Top four fund-admin mistakes

There are so many ways to mess up the complex task of fund administration. Here are four big ones.

Take it from the pros – administering a private equity fund is hard work. Mistakes happen, and these bloopers are made by both internal professionals and third-party administrators alike.

The demand for quality fund administration is on the rise, as evidenced by private equity firms staffing up the finance and operations functions, and by the use of outsourced providers.

On the latter point, a recent survey by International Custody & Fund Administration of 27 companies – including State Street, Citco Fund Services, UBS Global Asset Management and JP Morgan – found that the participants were currently administrating around $838 million for private equity firms and $830 million for funds of funds. Although this represented a decline from last year, several of those surveyed said they believed an increase in demand for transparency by investors and the likelihood of additional regulations would lead more firms to outsource areas such as deal confirmation and workflow, investment accounting, compliance monitoring and risk reporting.

However, while using a third-party administrator can take some of these pressures off the firm, even the best providers can make mistakes from time to time, just like internal staff. According to both a fund administrator and a controller for a private equity firm, there are several common mistakes occur all too frequently:

Mistake No. 1: Born under a Bad Sign
The purchasing of a new investment can lead to errors around how it is booked depending on its complexity and how it is structured to meet the needs of various types of investors. “We very clearly see errors around the recording of a particular type of investment either when it was originally recorded, or, secondarily, when there was a capital restructuring of the portfolio company,” said James Hutter, global business executive for JP Morgan Private Equity Fund Services. “Obviously in this environment there are more capital restructurings going on and so it is important to not only book and report it right the first time, but to have ongoing vigilance.”

He adds that having an automated system rather than using something like Excel can help guard against this. “Excel won’t be able to keep up with the complexity of the investment structure; it’s too easy for something to be forgotten,” Hutter said. “The second area is having the right people to book the entry in the first place. You need to hire trained accountants who have experience in private equity. If you don’t get the reporting and recording right, what tends to happen is that when you sell that investment in, say, six years, you only then realise you’ve been booking it wrong and then you have to unwind that whole structure.”
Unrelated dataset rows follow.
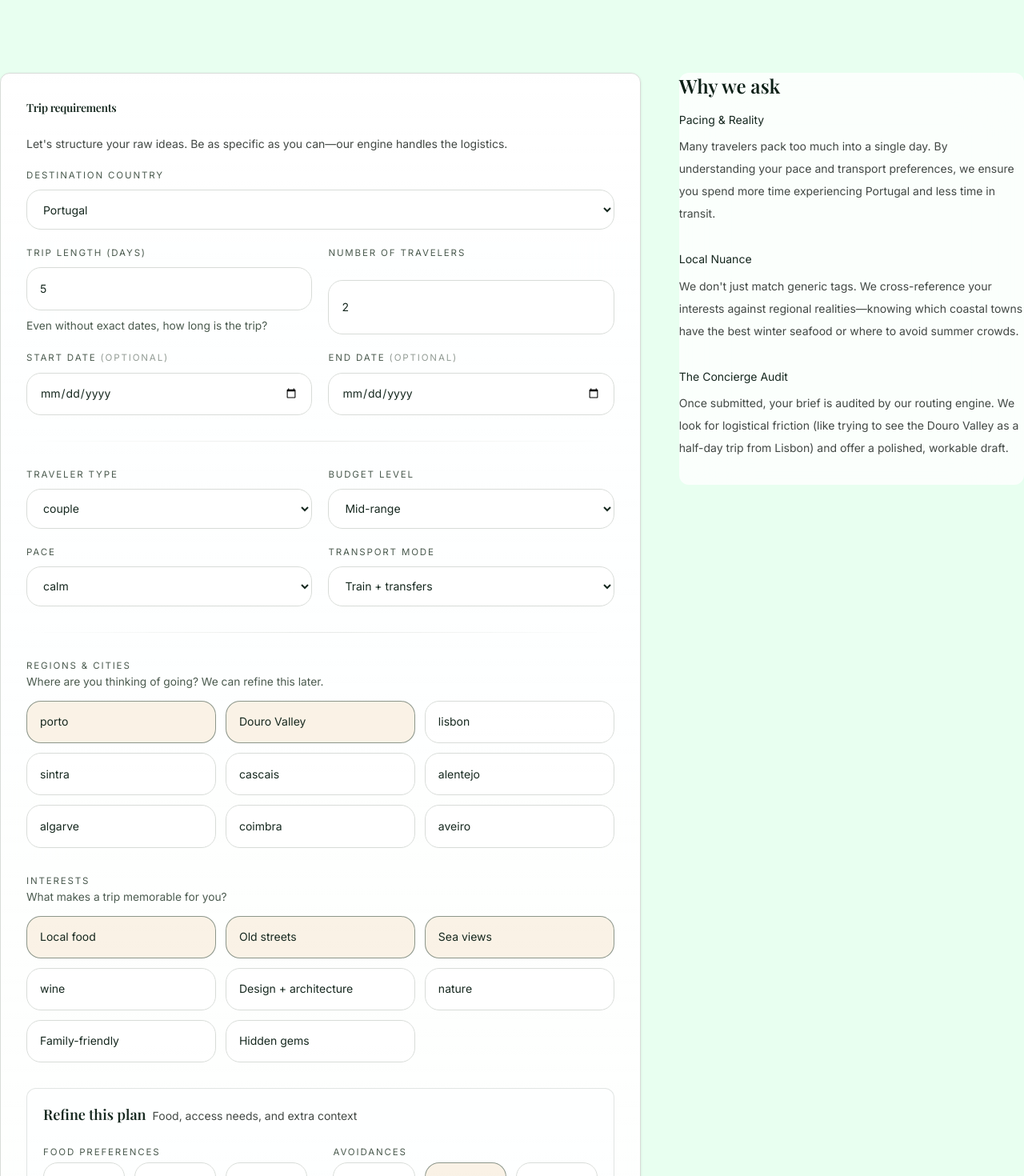
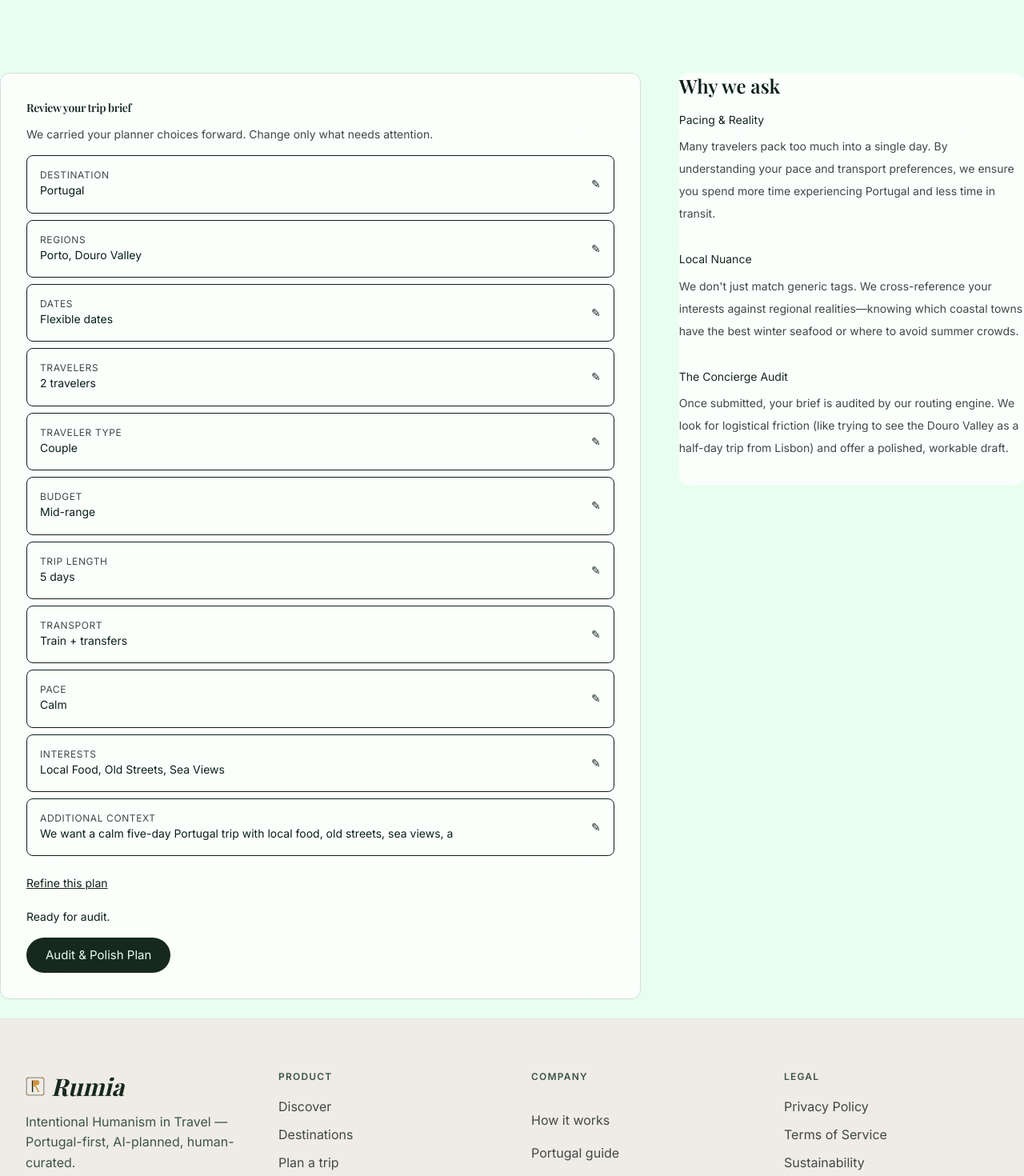
Before and after one commit to Dystx/Rota, a Next.js app in the folder apps/web/: page /trip/new in a window 1280 px wide. Shown: the part 360-1830 px from the top of the page at 80% size. Built offline with nearby package versions, Linux system fonts and the light colour scheme.

Commit message:
feat: make trip brief completion choice led

```diff
--- a/apps/web/app/(app)/trip/new/trip-brief-form.tsx
+++ b/apps/web/app/(app)/trip/new/trip-brief-form.tsx
@@ -483,7 +483,10 @@ function TripBriefManualForm() {
 export function TripBriefForm() {
   const searchParams = useSearchParams();
   const incomingBrief = parseBriefFromQuery(searchParams.get("brief"));
-  return incomingBrief ? <TripBriefReview initialBrief={incomingBrief} /> : <TripBriefManualForm />;
+  // The trip handoff is intentionally choice-led. Keep the legacy manual
+  // implementation below for historical reference, but never expose it from
+  // the route: travelers should complete a brief with cards and chips only.
+  return <TripBriefReview initialBrief={incomingBrief ?? defaultState} />;
 }
 
 export function TripBriefFormBoundary() {
--- a/apps/web/app/(app)/trip/new/trip-brief-review.tsx
+++ b/apps/web/app/(app)/trip/new/trip-brief-review.tsx
@@ -19,6 +19,20 @@ import { Button, Card, CardContent, CardHeader, CardTitle, ChoiceCard, ChoiceChi
 const labels: Record<string, string> = { portugal: "Portugal", "mid-range": "Mid-range", "train-and-transfers": "Train + transfers", "no-car": "No car", "rental-car": "Rental car", calm: "Calm" };
 const pretty = (value: string) => labels[value] ?? value.replace(/-/g, " ").replace(/\b\w/g, (c) => c.toUpperCase());
 const required = ["destinationCountry", "regions", "tripLengthDays", "startDate", "endDate", "travelersCount", "travelerType", "budgetLevel", "transportMode", "pace", "interests", "rawBrief"] as const;
+const dateWindows = [
+  { value: "", label: "Any time", description: "Keep the route flexible." },
+  { value: "2027-04-10/2027-04-15", label: "April 10–15, 2027", description: "Spring light and coastal air." },
+  { value: "2027-06-12/2027-06-17", label: "June 12–17, 2027", description: "Long evenings for a slower route." },
+  { value: "2027-09-18/2027-09-23", label: "September 18–23, 2027", description: "Warm days with fewer crowds." }
+] as const;
+const contextOptions = [
+  ["buffer", "Leave room to wander", "Keep transitions gentle and unhurried."],
+  ["food", "Prioritise local food", "Let markets, taverns, and small producers lead."],
+  ["views", "Make room for sea views", "Prefer routes that open onto the Atlantic."],
+  ["neighbourhoods", "Stay close to old streets", "Choose characterful centres over generic stops."]
+] as const;
+const contextText: Record<string, string> = Object.fromEntries(contextOptions.map(([value, label, description]) => [value, `${label}: ${description}`]));
+const defaultRawBrief = "A considered Portugal route with local character, a comfortable pace, and room to wander.";
 
 export function TripBriefReview({ initialBrief }: { initialBrief: Record<string, unknown> }) {
   const router = useRouter();
@@ -82,13 +96,15 @@ export function TripBriefReview({ initialBrief }: { initialBrief: Record<string,
     } catch { setMessage("The draft trip request failed before the server responded."); } finally { setBusy(false); }
   }
   const options = (values: readonly string[]) => values.map((value) => ({ value, label: pretty(value) }));
+  const rawBriefText = typeof draft.rawBrief === "string" ? draft.rawBrief : "";
+  const selectedContext = contextOptions.filter(([value]) => rawBriefText.includes(contextText[String(value)] ?? "")).map(([value]) => String(value));
   return <div className="grid gap-6" data-testid="trip-brief-review"><Card><CardHeader><CardTitle>Review your trip brief</CardTitle><p className="text-sm text-on-surface-variant">We carried your planner choices forward. Change only what needs attention.</p></CardHeader><CardContent><div className="grid gap-2">{rows.map(([title, key, value]) => <button key={key} type="button" onClick={() => setSheet(key)} className={`flex min-h-14 items-center justify-between rounded-lg border p-4 text-left ${errors[key] ? "border-red-500" : ""}`}><span><span className="block text-xs uppercase tracking-wider text-on-surface-variant">{title}</span><span>{value}</span>{errors[key] ? <span className="block text-sm text-red-600">{errors[key]}</span> : null}</span><span aria-hidden>✎</span></button>)}</div>
     <button type="button" className="mt-6 text-sm underline" onClick={() => setRefineOpen((v) => !v)} aria-expanded={refineOpen}>Refine this plan</button>
-    {refineOpen ? <div className="mt-4 grid gap-4 rounded-lg border p-4"><ChoiceChipGroup label="Food preferences" options={options(foodPreferenceOptions)} selected={Array.isArray(draft.foodPreferences) ? draft.foodPreferences.map(String) : []} onChange={(v) => update("foodPreferences", v)} /><ChoiceChipGroup label="Avoidances" options={options(avoidanceOptions)} selected={Array.isArray(draft.avoidances) ? draft.avoidances.map(String) : []} onChange={(v) => update("avoidances", v)} /><label>Accommodation<input className="rota-form-input" value={String(draft.accommodationLocation ?? "")} onChange={(e) => update("accommodationLocation", e.target.value)} /></label><label>Additional context<textarea className="rota-form-input" value={String(draft.rawBrief ?? "")} onChange={(e) => update("rawBrief", e.target.value)} /></label></div> : null}
+    {refineOpen ? <div className="mt-4 grid gap-4 rounded-lg border p-4"><ChoiceChipGroup label="Food preferences" options={options(foodPreferenceOptions)} selected={Array.isArray(draft.foodPreferences) ? draft.foodPreferences.map(String) : []} onChange={(v) => update("foodPreferences", v)} /><ChoiceChipGroup label="Avoidances" options={options(avoidanceOptions)} selected={Array.isArray(draft.avoidances) ? draft.avoidances.map(String) : []} onChange={(v) => update("avoidances", v)} /><ChoiceChipGroup label="What should the route protect?" options={contextOptions.map(([value, label]) => ({ value: String(value), label }))} selected={selectedContext} onChange={(values) => update("rawBrief", values.length ? values.map((value) => contextText[value] ?? "").join(" ") : defaultRawBrief)} /></div> : null}
     <p role="status" aria-live="polite" className="mt-5 text-sm">{message || (parsed.success ? "Ready for audit." : "Some choices still need your attention.")}</p><Button type="button" onClick={() => void submit()} disabled={busy} className="mt-4">{busy ? "Auditing…" : "Audit & Polish Plan"}</Button></CardContent></Card>
     <OptionSheet open={sheet === "destinationCountry"} title="Choose destination" onClose={() => setSheet(null)}><ChoiceCard id="destination-portugal" name="destination" value="portugal" label="Portugal" description="A considered route through Portugal." selected={draft.destinationCountry === "portugal"} onSelect={(v) => { update("destinationCountry", v); setSheet(null); }} /></OptionSheet>
     <OptionSheet open={sheet === "regions"} title="Choose regions" onClose={() => setSheet(null)}><ChoiceChipGroup label="Regions" options={options(portugalRegions)} selected={Array.isArray(draft.regions) ? draft.regions.map(String) : []} onChange={(v) => update("regions", v)} /></OptionSheet>
-    <OptionSheet open={sheet === "dates"} title="Choose dates" onClose={() => setSheet(null)}><div className="grid gap-3"><label>Start date<input type="date" className="rota-form-input" value={String(draft.startDate ?? "")} onChange={(e) => update("startDate", e.target.value)} /></label><label>End date<input type="date" className="rota-form-input" value={String(draft.endDate ?? "")} onChange={(e) => update("endDate", e.target.value)} /></label><Button type="button" onClick={() => setSheet(null)}>Done</Button></div></OptionSheet>
+    <OptionSheet open={sheet === "dates"} title="Choose dates" description="A season is enough; exact dates can stay flexible." onClose={() => setSheet(null)}><ChoiceChipGroup label="Travel window" multiple={false} options={dateWindows.map(({ value, label }) => ({ value, label }))} selected={[dateWindows.find(({ value }) => `${draft.startDate ?? ""}/${draft.endDate ?? ""}` === value)?.value ?? ""]} onChange={(values) => { const value = values[0] ?? ""; const [startDate = "", endDate = ""] = value.split("/"); update("startDate", startDate); update("endDate", endDate); setSheet(null); }} /></OptionSheet>
     <OptionSheet open={sheet === "travelersCount"} title="Choose travelers" onClose={() => setSheet(null)}><ChoiceChipGroup label="Travelers" multiple={false} options={[1,2,3,4,5,6,8,10,12].map((v) => ({ value: String(v), label: String(v) }))} selected={draft.travelersCount ? [String(draft.travelersCount)] : []} onChange={(v) => { if (v[0]) update("travelersCount", Number(v[0])); setSheet(null); }} /></OptionSheet>
     <OptionSheet open={sheet === "travelerType"} title="Choose traveler type" onClose={() => setSheet(null)}><ChoiceChipGroup label="Traveler type" multiple={false} options={options(travelerTypes)} selected={draft.travelerType ? [String(draft.travelerType)] : []} onChange={(v) => { if (v[0]) update("travelerType", v[0]); setSheet(null); }} /></OptionSheet>
     <OptionSheet open={sheet === "budgetLevel"} title="Choose budget" onClose={() => setSheet(null)}><ChoiceChipGroup label="Budget" multiple={false} options={options(budgetLevels)} selected={draft.budgetLevel ? [String(draft.budgetLevel)] : []} onChange={(v) => { if (v[0]) update("budgetLevel", v[0]); setSheet(null); }} /></OptionSheet>
@@ -96,6 +112,6 @@ export function TripBriefReview({ initialBrief }: { initialBrief: Record<string,
     <OptionSheet open={sheet === "transportMode"} title="Choose transport" onClose={() => setSheet(null)}><ChoiceChipGroup label="Transport" multiple={false} options={options(transportModes)} selected={draft.transportMode ? [String(draft.transportMode)] : []} onChange={(v) => { if (v[0]) update("transportMode", v[0]); setSheet(null); }} /></OptionSheet>
     <OptionSheet open={sheet === "pace"} title="Choose pace" onClose={() => setSheet(null)}><ChoiceChipGroup label="Pace" multiple={false} options={options(paceOptions)} selected={draft.pace ? [String(draft.pace)] : []} onChange={(v) => { if (v[0]) update("pace", v[0]); setSheet(null); }} /></OptionSheet>
     <OptionSheet open={sheet === "interests"} title="Choose interests" onClose={() => setSheet(null)}><ChoiceChipGroup label="Interests" options={options(interestOptions)} selected={Array.isArray(draft.interests) ? draft.interests.map(String) : []} onChange={(v) => update("interests", v)} /></OptionSheet>
-    <OptionSheet open={sheet === "rawBrief"} title="Add trip context" onClose={() => setSheet(null)}><div className="grid gap-3"><textarea className="rota-form-input" rows={6} value={String(draft.rawBrief ?? "")} onChange={(e) => update("rawBrief", e.target.value)} /><Button type="button" onClick={() => setSheet(null)}>Done</Button></div></OptionSheet>
+    <OptionSheet open={sheet === "rawBrief"} title="Add trip context" description="Choose the details that should shape the route." onClose={() => setSheet(null)}><ChoiceChipGroup label="Trip context" options={contextOptions.map(([value, label]) => ({ value: String(value), label }))} selected={selectedContext} onChange={(values) => { update("rawBrief", values.length ? values.map((value) => contextText[value] ?? "").join(" ") : defaultRawBrief); setSheet(null); }} /></OptionSheet>
   </div>;
 }
```
Also changed, not shown: 1 other file (tests, documents, lock files or other folders).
Mistake No. 2: Waterfall folly
Application of the fund waterfall distribution formula is another area that presents challenges to administrators. “If you have a pretty canned waterfall model that follows all common convention, then you should be all right because [fund administrators] have some experience with that,” the controller for a private equity firm with $8 billion under management said. “But the second there is a little twist in the partnership agreement or something different, they are difficult to adapt to that.”

Hutter says problems sometimes crop up when the waterfall calls for opt-out cases – such as an investor having a side letter saying that they cannot invest in certain countries or industries.

More basic though is the possibility for misinterpretation. “There will be those occasions where that fund wasn’t set up correctly,” he said. “If JP Morgan, for example, assumes administration responsibility we make sure that both our client and their legal counsel signs off, just to make sure that the interpretation of the intent is accurate.”
 
Hutter also says that the use of recycled proceeds is sometimes an area where mistakes are made: “In this day and age, as we see more players moving into different kinds of securities, some funds are now buying and selling more frequently, so it requires even greater understanding of the recycled proceeds provisions. If the whole underlying accounting of the fund waterfall is not right, it’s unlikely that the recycled proceeds are going be right.”

Mistake No. 3: Mangled pie slices
Fund administrators should be careful that an institutional investor’s interest is transferred correctly. This becomes particularly hard in the case of a default. “[The GP] may transfer after the end of year two, for example. You may have a case where a limited partner defaults on their capital call. You then need to follow that through the legal document so that’s appropriately allocated,” Hutter says. “Private equity is an industry with a lot of allocations, and ultimately it is making sure that the pie is sliced appropriately. We see that that doesn’t always happen.”

Mistake No. 4: Ugly reports syndrome
Finally, general sloppiness can crop up when sending statements out to investors. “I don’t think there is the same level of care around reporting to investors, and formatting is not as nice as it could be,” the controller said. “I think you are restricted a bit by the medium and mode in which things get delivered. Whether certain administrators only allow faxing of statements when people just don’t use faxes anymore, or when statements are off by a penny or two because it is in some sort of automated system.”

The controller says such issues can pop up due to high rates of turnover for administrators like fund accountants. But while he stresses the importance of maintaining good relationships with quality administrators, he adds that managers should in the end be the “owners” of the information, as they the ones who will be held responsible if it is wrong.

“Owning that process in-house just makes you more comfortable because there are too many little idiosyncrasies in issues like waterfalls, how things need to be written, how you have to apply offsets and other things that to get to the same level of detail you need to do a full review,” he said. “There is so much that can go wrong with that process and you need to own it so that you are confident in the information being right.”